### WORK TO BE COMPLETED:
The records below must be output exactly, without pictures.

### GIVEN RECORDS:
=-=-=

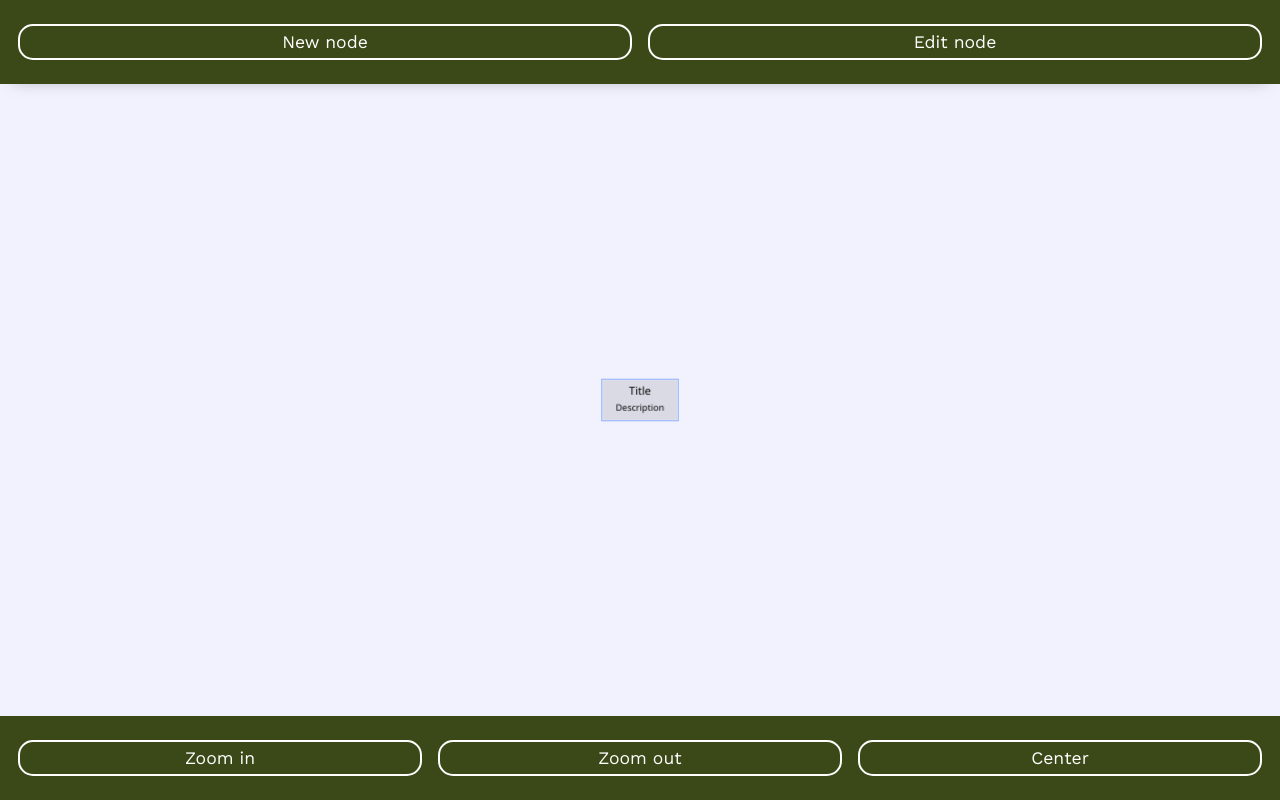
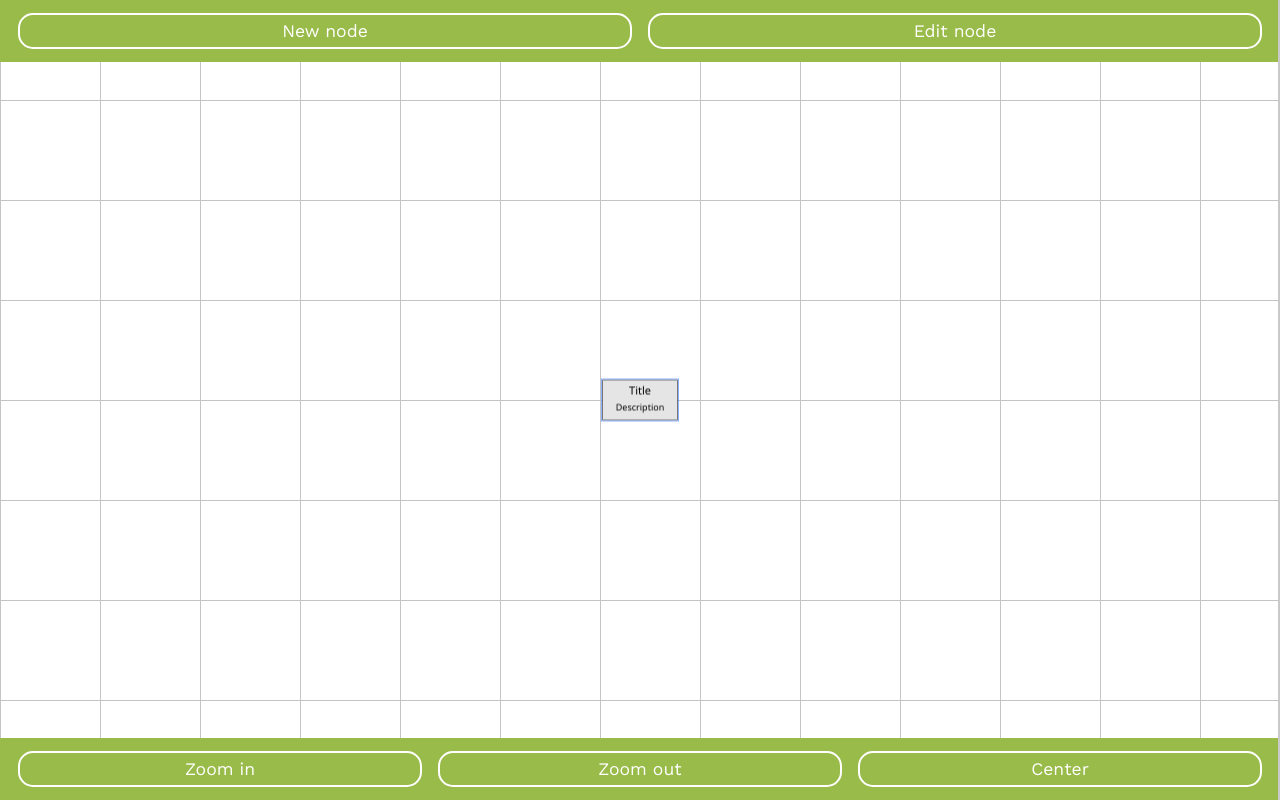
Before and after one commit to Aileron-1/skilltree, a plain HTML site: page index.html in a window 1280 px wide. Drawn offline with nearby package versions, Linux system fonts and the light colour scheme; a web font is replaced by a local one.

Commit message:
Add colors and bg

```diff
--- a/index.html
+++ b/index.html
@@ -22,9 +22,8 @@
 <body>
 	<div class="wrapper">
 		<div id="mySidebar" class="sidebar">
-		  <a href="javascript:void(0)" class="closebtn" onclick="closeNav()">×</a>
 			<form class="panel">
-			  <p class="font-weight-bold text-white">Edit Node</p>
+				<p class="font-weight-bold">Edit Node</p>
 				<input class="panel-bar panel-item" type="text" id="title" placeholder="Title">
 				<input class="panel-bar panel-item" type="text" id="description" placeholder="Description">
 				<select class="panel-item panel-select" id="colour">
@@ -33,8 +32,10 @@
 					<option value="red">Red</option>
 					<option value="green">Green</option>
 					<option value="yellow">Yellow</option>
+					<option value="purple">Purple</option>
+					<option value="cyan">Cyan</option>
 				</select>
-			  <select class="panel-item panel-select" id="distance">
+				<select class="panel-item panel-select" id="shape">
 					<option value="rectangular" selected="selected">Rectangular</option>
 				</select>
 			</form>
--- a/main.js
+++ b/main.js
@@ -32,13 +32,28 @@ function zoom(delta) {
 function createNode(canvas) {
     let obj = {};
 
+    obj.children = [];
+
+    obj.colour = 'gray';
+
+
+    obj.bg = new fabric.Rect({
+        originX: 'center',
+        originY: 'center',
+        width: 150,
+        height: 80,
+        fill: 'rgba(255,255,255,1)',
+        transparentCorners: false,
+    });
     obj.rect = new fabric.Rect({
         originX: 'center',
         originY: 'center',
         width: 150,
         height: 80,
         fill: 'rgba(0,0,0,0.1)',
-        transparentCorners: false
+        transparentCorners: false,
+        strokeWidth: 2,
+        stroke: "rgba(0,0,0,0.5)",
     });
     obj.title = new fabric.Text('Title', {
         top: -30,
@@ -54,7 +69,7 @@ function createNode(canvas) {
         originX: 'center',
         fontFamily: 'Segoe UI'
     });
-    obj.group = new fabric.Group([ obj.rect, obj.title, obj.desc ], {
+    obj.group = new fabric.Group([ obj.bg, obj.rect, obj.title, obj.desc ], {
         left: 0,
         top: 0,
         angle: 0,
@@ -68,7 +83,7 @@ function createNode(canvas) {
         let tw = obj.title.getScaledWidth();
         let dw = obj.desc.getScaledWidth();
 
-        newWidth = Math.max(tw,dw)+20;
+        newWidth = Math.max(tw,dw)+50;
         obj.rect.width = newWidth;
         obj.group.width = newWidth;
         canvas.renderAll();
@@ -79,6 +94,8 @@ function createNode(canvas) {
         $('#on-select').css("display", "block");
         $('#title').val(obj.title.text);
         $('#description').val(obj.desc.text);
+        console.log(obj.rect.fill)
+        $('#colour').val(obj.colour);
     });
 
     // Show shape on canvas
@@ -99,8 +116,10 @@ function onInputText() {
     nodes.forEach(function (item, index) {
         if (item.group == active) {
             obj = item;
+            obj.colour = $("#colour").val();
             obj.title.set('text', $("#title").val());
             obj.desc.set('text', $("#description").val());
+            obj.rect.set('fill', colours[obj.colour]);
             obj.updateNodeDraw();
         }
     });
@@ -112,17 +131,25 @@ const colours = {
     'red': 'rgba(255,0,0,0.25)',
     'green': 'rgba(0,255,0,0.25)',
     'blue': 'rgba(0,0,255,0.25)',
+    'yellow': 'rgba(255,255,0,0.25)',
+    'purple': 'rgba(190,0,255,0.25)',
+    'cyan': 'rgba(0,255,255,0.25)',
 };
 var nodes = [];
 
 // Create canvas
 var canvas = this.__canvas = new fabric.Canvas('c');
-canvas.setBackgroundColor('rgba(0,0,255,0.05)')
+canvas.setBackgroundColor({
+    source: './grid.png',
+    repeat: 'repeat'
+}, canvas.renderAll.bind(canvas));
+
 canvas.selection = false;
 windowWidth = $(window).width();
 windowHeight= $(window).height();
 canvas.setDimensions({width:windowWidth, height:windowHeight});
 clickCreateNode();
+canvas.requestRenderAll();
 
 
 // Add mobile check
@@ -137,6 +164,9 @@ $("#title").on('keyup', function (e) {
     onInputText();
 });
 $("#description").on('keyup', function (e) {
+    onInputText();
+});
+$("#colour").change(function(){
     onInputText();
 });
 
--- a/style.css
+++ b/style.css
@@ -10,7 +10,7 @@
 }
 
 .panel-outer {
-    background: #3a4917;
+    background: #99bb49;
     padding-top: 12px;
     width: 100%;
 }
@@ -20,10 +20,9 @@
     flex-flow: row wrap;
     justify-content: center;
     align-items: center;
-    min-height: 72px;
+    min-height: 50px;
     padding-left: 10px;
     padding-right: 10px;
-    box-shadow: 0px 12px 15px -14px rgba(128, 128, 128, 0.5);
     width: 100%;
 }
 
@@ -113,10 +112,11 @@
   z-index: 2;
   top: 0;
   right: 0;
-  background-color: #111;
+  background-color: rgb(255, 255, 255);
   overflow-x: hidden;
   transition: 0.5s;
   padding-top: 60px;
+  border-left: 2px solid rgb(201, 201, 201);
 }
 
 .sidebar a {
```
Also changed, not shown: grid.png (added). Lines whose indentation alone changed are shown as unchanged.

=-=-=

### TASK RESULT:
Before and after one commit to Aileron-1/skilltree, a plain HTML site: page index.html in a window 1280 px wide. Drawn offline with nearby package versions, Linux system fonts and the light colour scheme; a web font is replaced by a local one.

Commit message:
Add colors and bg

```diff
--- a/index.html
+++ b/index.html
@@ -22,9 +22,8 @@
 <body>
 	<div class="wrapper">
 		<div id="mySidebar" class="sidebar">
-		  <a href="javascript:void(0)" class="closebtn" onclick="closeNav()">×</a>
 			<form class="panel">
-			  <p class="font-weight-bold text-white">Edit Node</p>
+				<p class="font-weight-bold">Edit Node</p>
 				<input class="panel-bar panel-item" type="text" id="title" placeholder="Title">
 				<input class="panel-bar panel-item" type="text" id="description" placeholder="Description">
 				<select class="panel-item panel-select" id="colour">
@@ -33,8 +32,10 @@
 					<option value="red">Red</option>
 					<option value="green">Green</option>
 					<option value="yellow">Yellow</option>
+					<option value="purple">Purple</option>
+					<option value="cyan">Cyan</option>
 				</select>
-			  <select class="panel-item panel-select" id="distance">
+				<select class="panel-item panel-select" id="shape">
 					<option value="rectangular" selected="selected">Rectangular</option>
 				</select>
 			</form>
--- a/main.js
+++ b/main.js
@@ -32,13 +32,28 @@ function zoom(delta) {
 function createNode(canvas) {
     let obj = {};
 
+    obj.children = [];
+
+    obj.colour = 'gray';
+
+
+    obj.bg = new fabric.Rect({
+        originX: 'center',
+        originY: 'center',
+        width: 150,
+        height: 80,
+        fill: 'rgba(255,255,255,1)',
+        transparentCorners: false,
+    });
     obj.rect = new fabric.Rect({
         originX: 'center',
         originY: 'center',
         width: 150,
         height: 80,
         fill: 'rgba(0,0,0,0.1)',
-        transparentCorners: false
+        transparentCorners: false,
+        strokeWidth: 2,
+        stroke: "rgba(0,0,0,0.5)",
     });
     obj.title = new fabric.Text('Title', {
         top: -30,
@@ -54,7 +69,7 @@ function createNode(canvas) {
         originX: 'center',
         fontFamily: 'Segoe UI'
     });
-    obj.group = new fabric.Group([ obj.rect, obj.title, obj.desc ], {
+    obj.group = new fabric.Group([ obj.bg, obj.rect, obj.title, obj.desc ], {
         left: 0,
         top: 0,
         angle: 0,
@@ -68,7 +83,7 @@ function createNode(canvas) {
         let tw = obj.title.getScaledWidth();
         let dw = obj.desc.getScaledWidth();
 
-        newWidth = Math.max(tw,dw)+20;
+        newWidth = Math.max(tw,dw)+50;
         obj.rect.width = newWidth;
         obj.group.width = newWidth;
         canvas.renderAll();
@@ -79,6 +94,8 @@ function createNode(canvas) {
         $('#on-select').css("display", "block");
         $('#title').val(obj.title.text);
         $('#description').val(obj.desc.text);
+        console.log(obj.rect.fill)
+        $('#colour').val(obj.colour);
     });
 
     // Show shape on canvas
@@ -99,8 +116,10 @@ function onInputText() {
     nodes.forEach(function (item, index) {
         if (item.group == active) {
             obj = item;
+            obj.colour = $("#colour").val();
             obj.title.set('text', $("#title").val());
             obj.desc.set('text', $("#description").val());
+            obj.rect.set('fill', colours[obj.colour]);
             obj.updateNodeDraw();
         }
     });
@@ -112,17 +131,25 @@ const colours = {
     'red': 'rgba(255,0,0,0.25)',
     'green': 'rgba(0,255,0,0.25)',
     'blue': 'rgba(0,0,255,0.25)',
+    'yellow': 'rgba(255,255,0,0.25)',
+    'purple': 'rgba(190,0,255,0.25)',
+    'cyan': 'rgba(0,255,255,0.25)',
 };
 var nodes = [];
 
 // Create canvas
 var canvas = this.__canvas = new fabric.Canvas('c');
-canvas.setBackgroundColor('rgba(0,0,255,0.05)')
+canvas.setBackgroundColor({
+    source: './grid.png',
+    repeat: 'repeat'
+}, canvas.renderAll.bind(canvas));
+
 canvas.selection = false;
 windowWidth = $(window).width();
 windowHeight= $(window).height();
 canvas.setDimensions({width:windowWidth, height:windowHeight});
 clickCreateNode();
+canvas.requestRenderAll();
 
 
 // Add mobile check
@@ -137,6 +164,9 @@ $("#title").on('keyup', function (e) {
     onInputText();
 });
 $("#description").on('keyup', function (e) {
+    onInputText();
+});
+$("#colour").change(function(){
     onInputText();
 });
 
--- a/style.css
+++ b/style.css
@@ -10,7 +10,7 @@
 }
 
 .panel-outer {
-    background: #3a4917;
+    background: #99bb49;
     padding-top: 12px;
     width: 100%;
 }
@@ -20,10 +20,9 @@
     flex-flow: row wrap;
     justify-content: center;
     align-items: center;
-    min-height: 72px;
+    min-height: 50px;
     padding-left: 10px;
     padding-right: 10px;
-    box-shadow: 0px 12px 15px -14px rgba(128, 128, 128, 0.5);
     width: 100%;
 }
 
@@ -113,10 +112,11 @@
   z-index: 2;
   top: 0;
   right: 0;
-  background-color: #111;
+  background-color: rgb(255, 255, 255);
   overflow-x: hidden;
   transition: 0.5s;
   padding-top: 60px;
+  border-left: 2px solid rgb(201, 201, 201);
 }
 
 .sidebar a {
```
Also changed, not shown: grid.png (added). Lines whose indentation alone changed are shown as unchanged.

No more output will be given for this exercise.